If you’ve applied for a mortgage or remortgage based on those figures, you won’t even get a look-in. The bank’s offer will fall short of what you want to borrow, and by some way.

You may be beginning to think that High Street contractor mortgages don’t exist. For the majority of banks with a High Street, you’d be right.

But there’s a plethora of lenders who’ll go through a broker to get a contractor a mortgage. Here’s why.

More questions than answers? Not if you look in the right place

Now, here’s a question:

if you were a trained accountant, would you be working as a call centre or in branch mortgage adviser?

We’d guess not, right?

So, here’s another question:

how does a contractor gain access to someone who’ll understand their payment structure?

Please, if you’d be so kind, allow us to introduce: the specialist mortgage broker.

Specialist mortgage brokers are a contractor’s key to accessing the property ladder. The vast majority only specialise in getting mortgages for independent professionals.

It’s imperative they do. But that effort makes it a win-win situation for both the contractor and the underwriter.

Talking to underwriters in a language they understand

The broker is, if you like, the interpreter.

In some instances, they’ve helped the mortgage lender understand the way contractors pay themselves. Based on that understanding, the lender’s been able to develop a bespoke contractor policy.

They also understand contractors. It doesn’t matter if they use an umbrella company or retain a unique limited company identity. A contractor mortgage specialist understands their world.

A contractor will give the broker what they need to kick-start the mortgage process. That’s often:

That’s it. That’s all most genuine contractor mortgage lenders need to put together their mortgage offer.

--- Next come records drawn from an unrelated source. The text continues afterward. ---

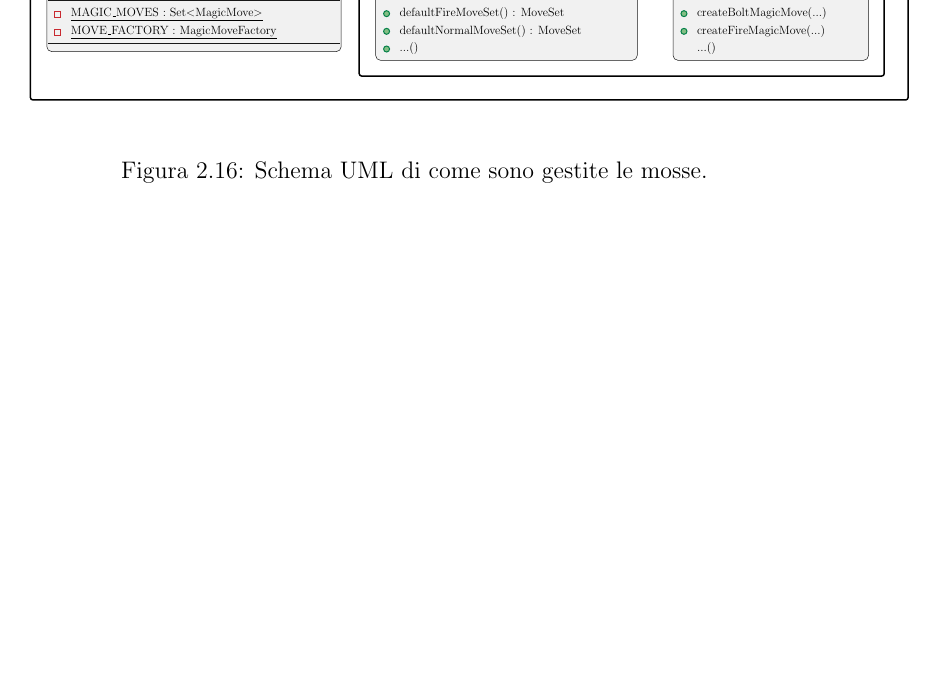
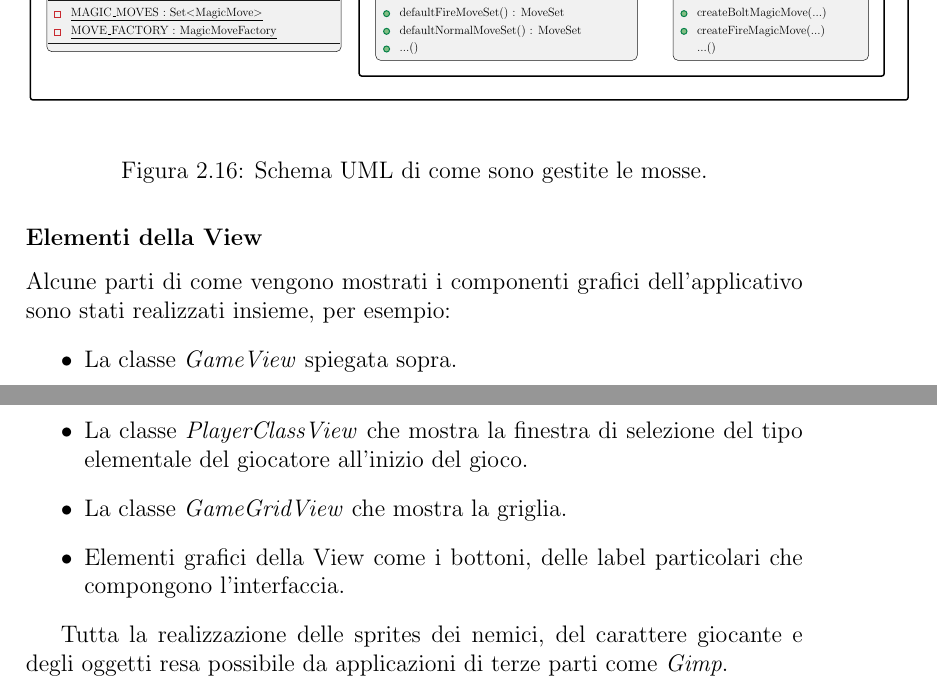
Before and after one commit to unibo-oop-projects/OOP23-Baldoni-Beylax-Casadei-MarcoMagnani03-Pazzaglia-exiled, a LaTeX document (docs/report.tex): part of page 33 of 40 before the commit and two parts of pages 33 and 34 of 41 after it, the two joined at a grey line, cut so that both start at the same text, the shorter picture padded with empty space. Compiled offline with pdfLaTeX.

Commit message:
Added shared section to the report.tex

```diff
--- a/docs/report.tex
+++ b/docs/report.tex
@@ -362,6 +363,16 @@ Una mossa è rappresentata attraverso l'interfaccia \textit{MagicMove}, implemen
 	\label{fig:Schema UML di come sono gestite le mosse.}
 \end{figure}
 
+\subsubsection{Elementi della View}
+Alcune parti di come vengono mostrati i componenti grafici dell'applicativo sono stati realizzati insieme, per esempio:
+\begin{itemize}
+	\item La classe \textit{GameView} spiegata sopra.
+	\item La classe \textit{PlayerClassView} che mostra la finestra di selezione del tipo elementale del giocatore all'inizio del gioco.
+	\item La classe \textit{GameGridView} che mostra la griglia.
+	\item Elementi grafici della View come i bottoni, delle label particolari che compongono l'interfaccia.
+\end{itemize}
+
+Tutta la realizzazione delle sprites dei nemici, del carattere giocante e degli oggetti resa possibile da applicazioni di terze parti come \textit{Gimp}.
 
 \chapter{Sviluppo}
 
```
Also changed, not shown: docs/report.tex (1 more changed lines).
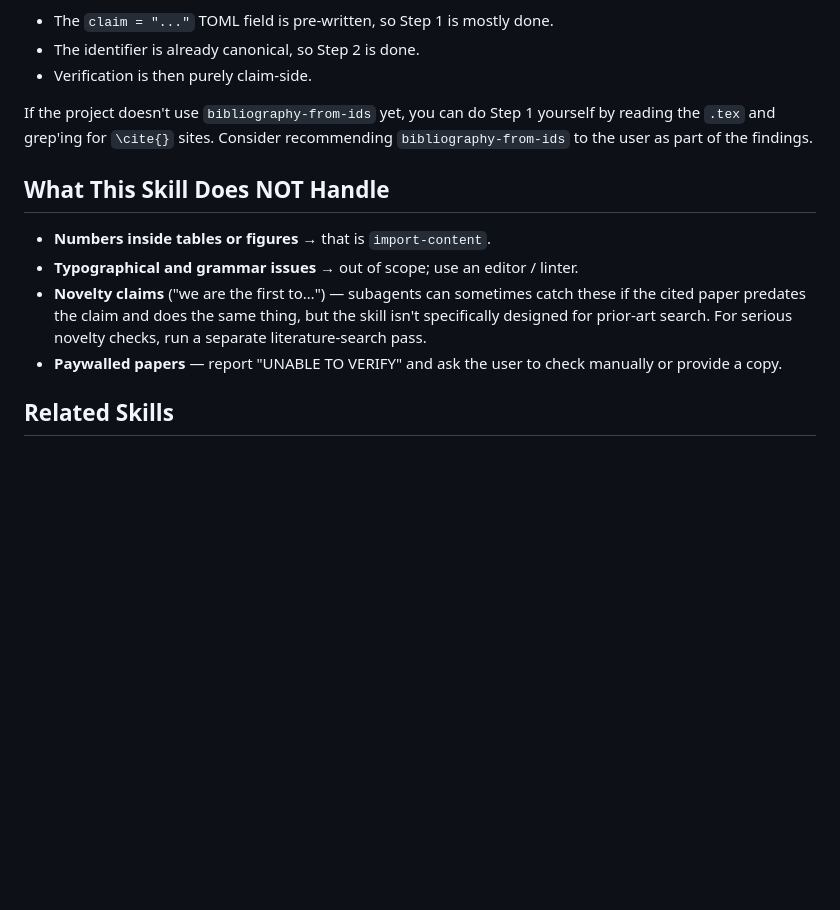
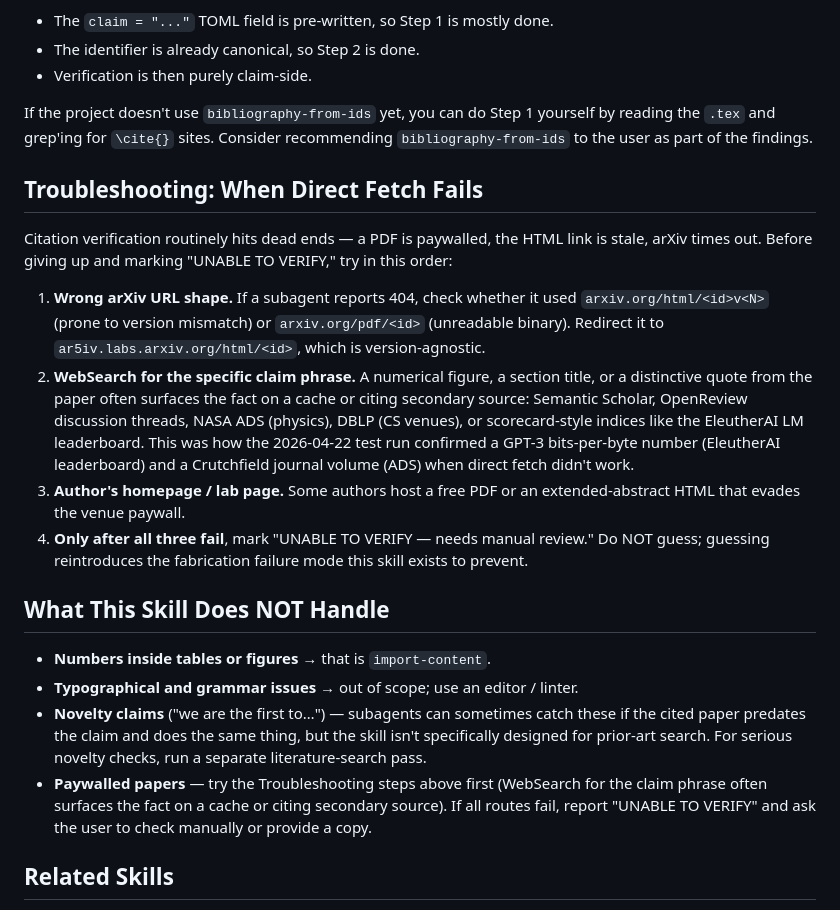
Before and after one commit to AMindToThink/claude-code-settings, a Markdown page: skills/verify-citation-claims/SKILL.md, the part around one of its changes. GitHub-like rendering; blank space fills up the shorter version.

```diff
--- a/skills/verify-citation-claims/SKILL.md
+++ b/skills/verify-citation-claims/SKILL.md
@@ -166,12 +198,36 @@ If the user sets up the bibliography with `bibliography-from-ids` from the start
 
 If the project doesn't use `bibliography-from-ids` yet, you can do Step 1 yourself by reading the `.tex` and grep'ing for `\cite{}` sites. Consider recommending `bibliography-from-ids` to the user as part of the findings.
 
+## Troubleshooting: When Direct Fetch Fails
+
+Citation verification routinely hits dead ends — a PDF is paywalled,
+the HTML link is stale, arXiv times out. Before giving up and marking
+"UNABLE TO VERIFY," try in this order:
+
+1. **Wrong arXiv URL shape.** If a subagent reports 404, check whether
+   it used `arxiv.org/html/<id>v<N>` (prone to version mismatch) or
+   `arxiv.org/pdf/<id>` (unreadable binary). Redirect it to
+   `ar5iv.labs.arxiv.org/html/<id>`, which is version-agnostic.
+2. **WebSearch for the specific claim phrase.** A numerical figure, a
+   section title, or a distinctive quote from the paper often surfaces
+   the fact on a cache or citing secondary source: Semantic Scholar,
+   OpenReview discussion threads, NASA ADS (physics), DBLP (CS
+   venues), or scorecard-style indices like the EleutherAI LM
+   leaderboard. This was how the 2026-04-22 test run confirmed a GPT-3
+   bits-per-byte number (EleutherAI leaderboard) and a Crutchfield
+   journal volume (ADS) when direct fetch didn't work.
+3. **Author's homepage / lab page.** Some authors host a free PDF or an
+   extended-abstract HTML that evades the venue paywall.
+4. **Only after all three fail**, mark "UNABLE TO VERIFY — needs
+   manual review." Do NOT guess; guessing reintroduces the
+   fabrication failure mode this skill exists to prevent.
+
 ## What This Skill Does NOT Handle
 
 - **Numbers inside tables or figures** → that is `import-content`.
 - **Typographical and grammar issues** → out of scope; use an editor / linter.
 - **Novelty claims** ("we are the first to…") — subagents can sometimes catch these if the cited paper predates the claim and does the same thing, but the skill isn't specifically designed for prior-art search. For serious novelty checks, run a separate literature-search pass.
-- **Paywalled papers** — report "UNABLE TO VERIFY" and ask the user to check manually or provide a copy.
+- **Paywalled papers** — try the Troubleshooting steps above first (WebSearch for the claim phrase often surfaces the fact on a cache or citing secondary source). If all routes fail, report "UNABLE TO VERIFY" and ask the user to check manually or provide a copy.
 
 ## Related Skills
 
```
Also changed, not shown: other parts of skills/verify-citation-claims/SKILL.md (+39 -7 lines).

In some cases, it’s even less. Contractor-friendly lenders use contract-based underwriting, but they adapt it to their brand’s ethos.

So, no: there’s no ‘one-size-fits-all’ method of working out a contractor’s affordability.
It’s here where the specialist broker is a contractor’s trump card.

It’s not what you know (okay – it is, a bit)

Specialised brokers deal with most contractor friendly lenders day in, day out.

They know which lender offers a mortgage that’s the best fit for each contractor.

Yes, they know that each bank and building society has its own unique criteria. But through experience, they know that no two contractors are alike, either.

The broker gets all that. With that knowledge they can package your mortgage application just so. They’ll then present your affordability in a way they know underwriters can see immediately.

A specialist broker can save you time, money and heartache

The different ways lenders work out a contractor’s suitability are many. So much so that you’d need a guide to all the contractor-friendly lenders to realise its scope.

But if you deal with a specialist contractor mortgage broker, you don’t need to read all that.

Freelancer Financials, for instance, get to know each client inside out. By talking through your situation they can give you the best chance of mortgage success.

If you’ve struggled with mainstream lenders, know this: the problem isn’t that you contract. It’s that High Street lenders use affordability calculations that don’t optimise your payment structure.

Don’t get down about your situation if the High Street’s let you down. There is a better way of getting mortgages for contractors. And, yes: you can take that to the bank specialist mortgage broker.

Author: John Yerou